Version difference data.
════════════════
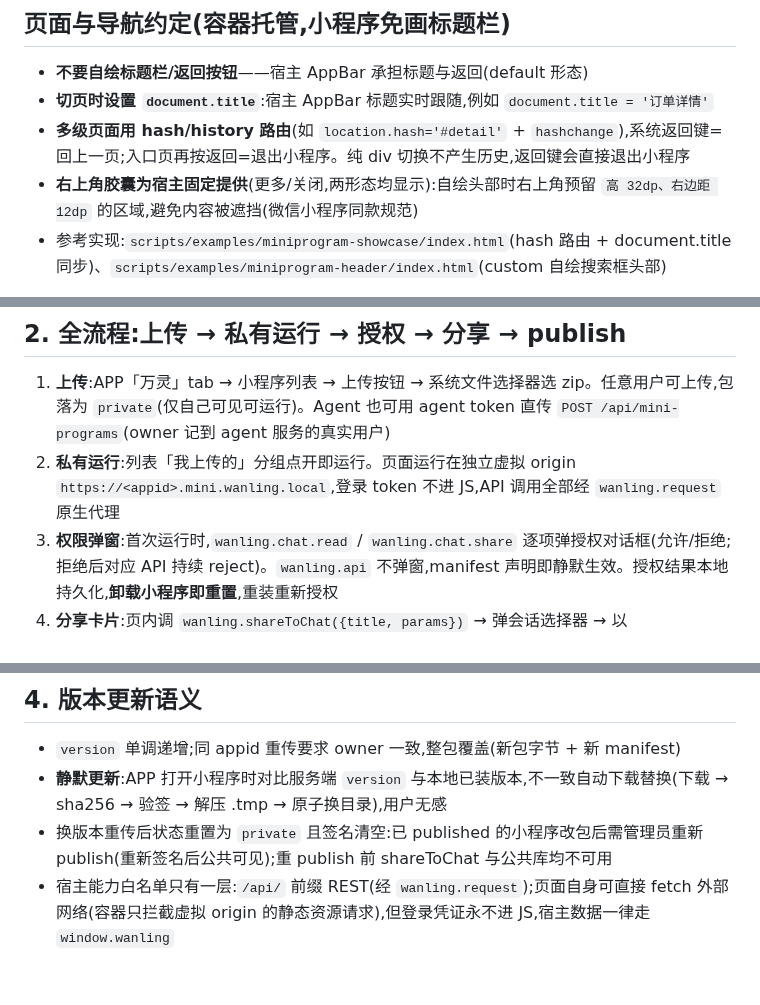
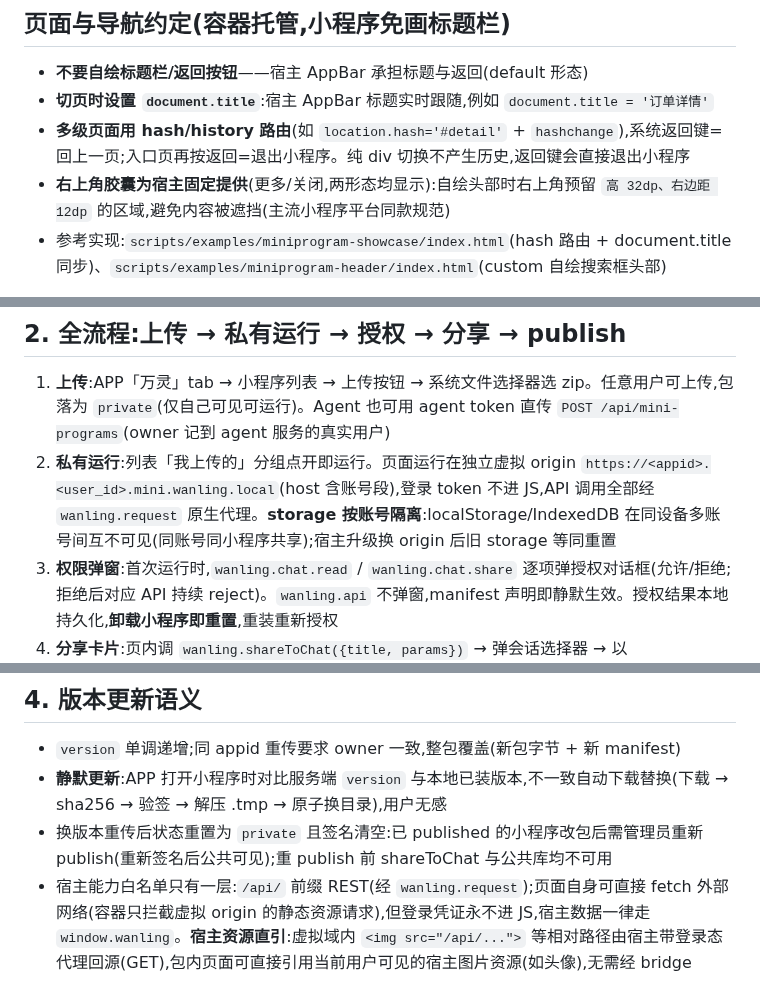
Before and after one commit to luoyu318/wanling, a Markdown page: docs/miniprogram-dev-guide.md, 3 parts joined by grey strips. GitHub-like rendering.

Commit message:
同步: 开发者文档补齐 openid 与虚拟域新语义 - dev-guide origin 账号段/storage 按账号隔离/宿主资源直引 + 竞品名中性化;SKILL.md 补 wanling.getProfile 与收紧说明/存储隔离/资源直引

```diff
--- a/docs/miniprogram-dev-guide.md
+++ b/docs/miniprogram-dev-guide.md
@@ -42,7 +42,7 @@ manifest.json:
 - **不要自绘标题栏/返回按钮**——宿主 AppBar 承担标题与返回(default 形态)
 - **切页时设置 `document.title`**:宿主 AppBar 标题实时跟随,例如 `document.title = '订单详情'`
 - **多级页面用 hash/history 路由**(如 `location.hash='#detail'` + `hashchange`),系统返回键=回上一页;入口页再按返回=退出小程序。纯 div 切换不产生历史,返回键会直接退出小程序
-- **右上角胶囊为宿主固定提供**(更多/关闭,两形态均显示):自绘头部时右上角预留 `高 32dp、右边距 12dp` 的区域,避免内容被遮挡(微信小程序同款规范)
+- **右上角胶囊为宿主固定提供**(更多/关闭,两形态均显示):自绘头部时右上角预留 `高 32dp、右边距 12dp` 的区域,避免内容被遮挡(主流小程序平台同款规范)
 - 参考实现:`scripts/examples/miniprogram-showcase/index.html`(hash 路由 + document.title 同步)、`scripts/examples/miniprogram-header/index.html`(custom 自绘搜索框头部)
 
 index.html 是一个纯静态页,需要宿主能力时调 `window.wanling`(完整示例见 `scripts/examples/miniprogram-hello/index.html`):
@@ -72,7 +72,7 @@ cd hello-demo && zip -r ../hello-demo.zip .
 ## 2. 全流程:上传 → 私有运行 → 授权 → 分享 → publish
 
 1. **上传**:APP「万灵」tab → 小程序列表 → 上传按钮 → 系统文件选择器选 zip。任意用户可上传,包落为 `private`(仅自己可见可运行)。Agent 也可用 agent token 直传 `POST /api/mini-programs`(owner 记到 agent 服务的真实用户)
-2. **私有运行**:列表「我上传的」分组点开即运行。页面运行在独立虚拟 origin `https://<appid>.mini.wanling.local`,登录 token 不进 JS,API 调用全部经 `wanling.request` 原生代理
+2. **私有运行**:列表「我上传的」分组点开即运行。页面运行在独立虚拟 origin `https://<appid>.<user_id>.mini.wanling.local`(host 含账号段),登录 token 不进 JS,API 调用全部经 `wanling.request` 原生代理。**storage 按账号隔离**:localStorage/IndexedDB 在同设备多账号间互不可见(同账号同小程序共享);宿主升级换 origin 后旧 storage 等同重置
 3. **权限弹窗**:首次运行时,`wanling.chat.read` / `wanling.chat.share` 逐项弹授权对话框(允许/拒绝;拒绝后对应 API 持续 reject)。`wanling.api` 不弹窗,manifest 声明即静默生效。授权结果本地持久化,**卸载小程序即重置**,重装重新授权
 4. **分享卡片**:页内调 `wanling.shareToChat({title, params})` → 弹会话选择器 → 以 `mini_program_card` 发到所选会话。**仅 published 状态可分享**,私有小程序会 reject「仅公开小程序可分享到会话」
 5. **admin publish**:管理员对该小程序执行 `PUT /api/mini-programs/:id/status` body `{"status":"published"}` → 进入公共库全员可见。publish 时 server 自动对包做 ed25519 签名
@@ -104,4 +104,4 @@ cd hello-demo && zip -r ../hello-demo.zip .
 - `version` 单调递增;同 appid 重传要求 owner 一致,整包覆盖(新包字节 + 新 manifest)
 - **静默更新**:APP 打开小程序时对比服务端 `version` 与本地已装版本,不一致自动下载替换(下载 → sha256 → 验签 → 解压 .tmp → 原子换目录),用户无感
 - 换版本重传后状态重置为 `private` 且签名清空:已 published 的小程序改包后需管理员重新 publish(重新签名后公共可见);重 publish 前 shareToChat 与公共库均不可用
-- 宿主能力白名单只有一层:`/api/` 前缀 REST(经 `wanling.request`);页面自身可直接 fetch 外部网络(容器只拦截虚拟 origin 的静态资源请求),但登录凭证永不进 JS,宿主数据一律走 `window.wanling`
+- 宿主能力白名单只有一层:`/api/` 前缀 REST(经 `wanling.request`);页面自身可直接 fetch 外部网络(容器只拦截虚拟 origin 的静态资源请求),但登录凭证永不进 JS,宿主数据一律走 `window.wanling`。**宿主资源直引**:虚拟域内 `<img src="/api/...">` 等相对路径由宿主带登录态代理回源(GET),包内页面可直接引用当前用户可见的宿主图片资源(如头像),无需经 bridge
```
Also changed, not shown: 1 other file.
════════════════
Exercise requirements. The answer to this exercise is one number: how many lines of the records above contain the string "origin".

Answer space. 5